  5. Ricter


    Fascinating and sickening look at the revolving door at the top between business and state. Good find.
  6. Ricter


    I would post links to this article on teabagger forums, if I was not banned from those forums. : )
  7. Ricter


    This marriage of the top of business with the top of government refutes Ayn Rand's concept that the noble entrepreneur, left unrestrained, will benefit all.

    And here is one more example of what would be the failing of pure laissez-faire capitalism:

    "(Wall Street Journal – Josh Mitchell)

    A Senate committee approved legislation Thursday to impose tighter regulation of the rates that freight railroads charge shippers to transport goods, but the bill doesn't include the tough antitrust provisions pushed by some Democrats.

    The bill, backed by Senate Commerce Committee Chairman John D. Rockefeller (D., W.Va.) and approved by a voice vote, caps months of negotiations among lawmakers, shippers and freight-rail companies. It is designed to expand shippers' access to competing railroads and make it easier for them to challenge rates before the Surface Transportation Board, the federal agency that regulates the industry.

    Shippers hope that the measures will bring down prices charged by railroads to use their tracks, after years of shippers' complaints that rail companies have too much pricing power.

    But the bill is narrower than some Democrats originally envisioned. It drops a provision that would have stripped railroads of antitrust immunity. Supporters argued that such a step is needed to increase competition in an industry dominated by four companies. Railroads contended that the measure would break up decades-old mergers and threaten their viability.

    Mr. Rockefeller said he supported tougher antitrust enforcement but that a repeal of antitrust exemptions had no chance of clearing the full Senate, given industry opposition.

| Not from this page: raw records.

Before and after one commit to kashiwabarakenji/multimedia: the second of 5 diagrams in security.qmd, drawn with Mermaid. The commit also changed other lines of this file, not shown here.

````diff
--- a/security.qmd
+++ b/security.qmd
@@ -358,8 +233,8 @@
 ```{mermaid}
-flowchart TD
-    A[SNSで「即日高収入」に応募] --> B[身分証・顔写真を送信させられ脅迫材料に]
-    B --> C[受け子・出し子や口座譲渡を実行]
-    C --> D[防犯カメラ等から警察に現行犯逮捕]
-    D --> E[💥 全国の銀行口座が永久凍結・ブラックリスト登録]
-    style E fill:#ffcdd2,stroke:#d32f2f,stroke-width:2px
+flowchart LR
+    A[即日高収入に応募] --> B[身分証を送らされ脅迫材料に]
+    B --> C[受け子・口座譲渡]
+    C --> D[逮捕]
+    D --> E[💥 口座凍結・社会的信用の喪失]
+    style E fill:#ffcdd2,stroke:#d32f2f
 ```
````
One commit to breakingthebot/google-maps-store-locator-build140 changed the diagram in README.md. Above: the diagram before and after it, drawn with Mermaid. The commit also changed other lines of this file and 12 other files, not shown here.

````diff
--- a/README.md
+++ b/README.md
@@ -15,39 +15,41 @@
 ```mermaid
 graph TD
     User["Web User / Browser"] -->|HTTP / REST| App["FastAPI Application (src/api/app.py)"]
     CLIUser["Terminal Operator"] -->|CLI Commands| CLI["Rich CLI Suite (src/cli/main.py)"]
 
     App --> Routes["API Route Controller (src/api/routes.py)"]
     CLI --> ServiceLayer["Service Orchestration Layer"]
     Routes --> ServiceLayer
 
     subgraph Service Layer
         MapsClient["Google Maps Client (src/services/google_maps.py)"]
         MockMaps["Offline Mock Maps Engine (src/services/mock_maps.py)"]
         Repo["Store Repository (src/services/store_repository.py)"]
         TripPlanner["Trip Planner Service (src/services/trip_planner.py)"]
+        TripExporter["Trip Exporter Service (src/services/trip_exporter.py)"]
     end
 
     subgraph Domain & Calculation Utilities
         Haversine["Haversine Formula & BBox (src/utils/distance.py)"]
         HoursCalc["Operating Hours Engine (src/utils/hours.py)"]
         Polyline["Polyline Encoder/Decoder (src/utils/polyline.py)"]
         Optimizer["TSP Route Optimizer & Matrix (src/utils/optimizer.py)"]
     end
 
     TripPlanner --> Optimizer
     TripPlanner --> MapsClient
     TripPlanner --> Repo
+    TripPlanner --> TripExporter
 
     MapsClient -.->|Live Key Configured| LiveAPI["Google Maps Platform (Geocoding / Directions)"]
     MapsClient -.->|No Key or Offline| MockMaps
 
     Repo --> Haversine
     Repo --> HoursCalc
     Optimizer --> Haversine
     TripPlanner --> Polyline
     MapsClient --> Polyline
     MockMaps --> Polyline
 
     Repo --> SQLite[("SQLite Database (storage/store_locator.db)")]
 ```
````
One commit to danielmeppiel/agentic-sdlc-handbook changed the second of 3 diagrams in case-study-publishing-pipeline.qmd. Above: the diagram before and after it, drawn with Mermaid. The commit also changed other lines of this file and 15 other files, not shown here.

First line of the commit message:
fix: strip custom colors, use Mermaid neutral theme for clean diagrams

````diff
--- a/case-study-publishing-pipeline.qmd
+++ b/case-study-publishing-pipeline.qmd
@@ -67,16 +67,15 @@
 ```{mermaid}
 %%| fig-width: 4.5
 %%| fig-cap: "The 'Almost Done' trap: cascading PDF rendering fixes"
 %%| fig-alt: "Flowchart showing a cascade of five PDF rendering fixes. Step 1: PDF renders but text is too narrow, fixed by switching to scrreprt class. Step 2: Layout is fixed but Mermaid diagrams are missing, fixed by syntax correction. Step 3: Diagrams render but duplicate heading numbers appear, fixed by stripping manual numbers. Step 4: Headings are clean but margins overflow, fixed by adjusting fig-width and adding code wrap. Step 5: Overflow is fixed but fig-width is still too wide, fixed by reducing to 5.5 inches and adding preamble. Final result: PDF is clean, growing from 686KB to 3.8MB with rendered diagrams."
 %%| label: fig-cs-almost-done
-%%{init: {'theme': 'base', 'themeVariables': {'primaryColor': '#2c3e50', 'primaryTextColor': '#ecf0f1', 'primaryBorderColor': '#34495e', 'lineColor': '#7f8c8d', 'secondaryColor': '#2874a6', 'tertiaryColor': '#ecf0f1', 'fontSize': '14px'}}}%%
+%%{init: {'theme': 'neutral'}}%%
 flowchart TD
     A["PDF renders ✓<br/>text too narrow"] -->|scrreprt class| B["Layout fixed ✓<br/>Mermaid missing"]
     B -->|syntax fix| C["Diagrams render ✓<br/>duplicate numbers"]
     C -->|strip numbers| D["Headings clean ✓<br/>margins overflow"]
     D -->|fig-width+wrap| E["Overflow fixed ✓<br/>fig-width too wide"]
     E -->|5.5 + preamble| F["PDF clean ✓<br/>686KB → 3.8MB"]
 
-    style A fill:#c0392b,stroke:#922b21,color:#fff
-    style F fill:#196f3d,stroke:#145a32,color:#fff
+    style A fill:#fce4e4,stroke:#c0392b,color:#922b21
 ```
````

The antitrust provision would be "a deal-breaker for railroads," Mr. Rockefeller told reporters after Thursday's vote. "If I put that in, the bill goes down."

    Shippers said the current bill would give them more leverage by imposing new regulations, including one that they said would force railroads to open "switching" facilities to expand route options. "What shippers want more than anything is access to competition," said Robert Szabo, executive director of Consumers United for Rail Equity, which represents shippers. "This bill knocks down regulatory barriers that have kept shippers from getting access to competition."

    Edward Hamberger, president and chief executive of the Association of American Railroads, a trade group representing CSX Corp., Union Pacific Corp., Burlington Northern Santa Fe Corp. and Norfolk Southern Corp., said he is relieved that the bill lacks antitrust provisions but still has concerns. "As you read through this bill, there's just a much more broad involvement of the STB in the operations of the railroad industry," Mr. Hamberger said. "We don't know what the net impact is."

    Mr. Rockefeller vowed to continue to work with senators about possible changes but that the current bill would likely pass in its current form. He said his stance has upset some Democrats, including Sen. Herb Kohl (D., Wisc.), who earlier this year withdrew a bill to repeal railroads' antitrust exemptions after Rockefeller said lawmakers needed more time to draft the legislation.

    Mr. Kohl said Thursday that he wouldn't give up on the measure. "I believe and expect that when the bill is considered by the full Senate, it will include an effective repeal of the railroads' antitrust exemption," Kohl said in a statement. "The railroads' antitrust exemption is wholly undeserved, shared by virtually no other industry, and clearly anti-competitive."